Records contained in a dataset
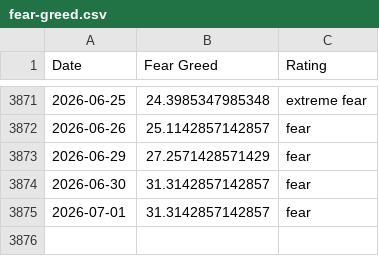
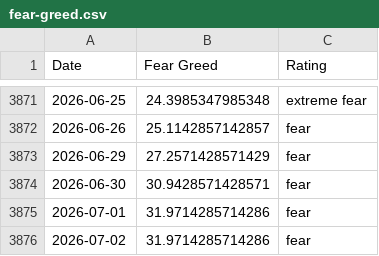
Before and after one commit to darrencjh8/fear-greed-data, a CSV file: fear-greed.csv, drawn as a sheet; only a part is shown, gaps mark what is left out.

```diff
--- a/fear-greed.csv
+++ b/fear-greed.csv
@@ -3873,3 +3873,4 @@ Date,Fear Greed,Rating
 2026-06-29,27.2571428571429,fear
-2026-06-30,31.3142857142857,fear
-2026-07-01,31.3142857142857,fear
+2026-06-30,30.9428571428571,fear
+2026-07-01,31.9714285714286,fear
+2026-07-02,31.9714285714286,fear
```
Also changed, not shown: datasets/cnn_fear_greed.csv, 1 other file.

▶ What needs to be done
Write out every line of the entries that holds the word "shown".

▶ Answer to the problem
Before and after one commit to darrencjh8/fear-greed-data, a CSV file: fear-greed.csv, drawn as a sheet; only a part is shown, gaps mark what is left out.
Also changed, not shown: datasets/cnn_fear_greed.csv, 1 other file.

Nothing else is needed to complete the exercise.